Start of Block

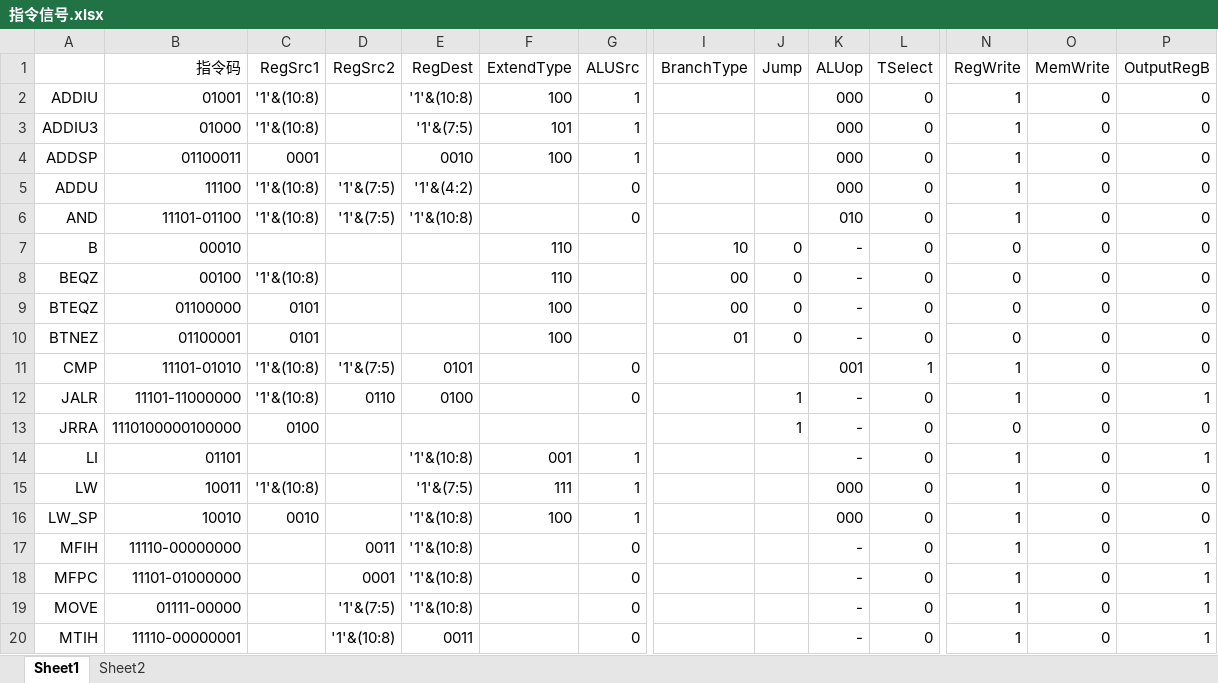
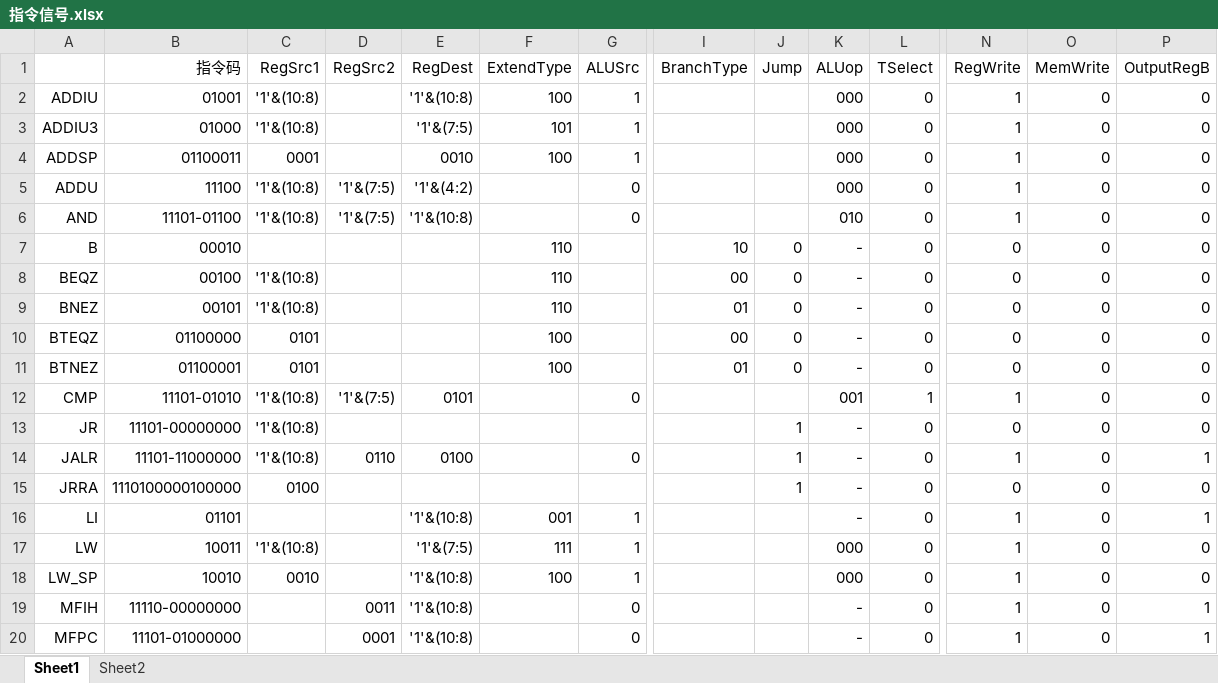
Before and after one commit to qinyao-he/MIPS-CPU, an Excel workbook: doc/指令信号.xlsx, sheet Sheet1, drawn as a sheet; only a part is shown, gaps mark what is left out; the shorter side is filled out with more unchanged rows; values as stored, in another font and other column widths than the file's, no borders; rows hold the shown columns only; the diff names each change by its address in the sheet, - before the commit and + after, or states it on an @@ line.

Commit message:
指令信号

```diff
--- a/doc/指令信号.xlsx (sheet Sheet1)
+++ b/doc/指令信号.xlsx (sheet Sheet1)
+row 9: BNEZ | 00101 | '1'&(10:8) |  |  | 110 |  | 01 | 0 | - | 0 | 0 | 0 | 0
+row 13: JR | 11101-00000000 | '1'&(10:8) |  |  |  |  |  | 1 | - | 0 | 0 | 0 | 0
```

End of Block

• **PROBLEM DESCRIPTION**: The answer must consist of every line from the entries above that contains the string "指令信号".

• **ANSWER AREA**:
Before and after one commit to qinyao-he/MIPS-CPU, an Excel workbook: doc/指令信号.xlsx, sheet Sheet1, drawn as a sheet; only a part is shown, gaps mark what is left out; the shorter side is filled out with more unchanged rows; values as stored, in another font and other column widths than the file's, no borders; rows hold the shown columns only; the diff names each change by its address in the sheet, - before the commit and + after, or states it on an @@ line.
指令信号
--- a/doc/指令信号.xlsx (sheet Sheet1)
+++ b/doc/指令信号.xlsx (sheet Sheet1)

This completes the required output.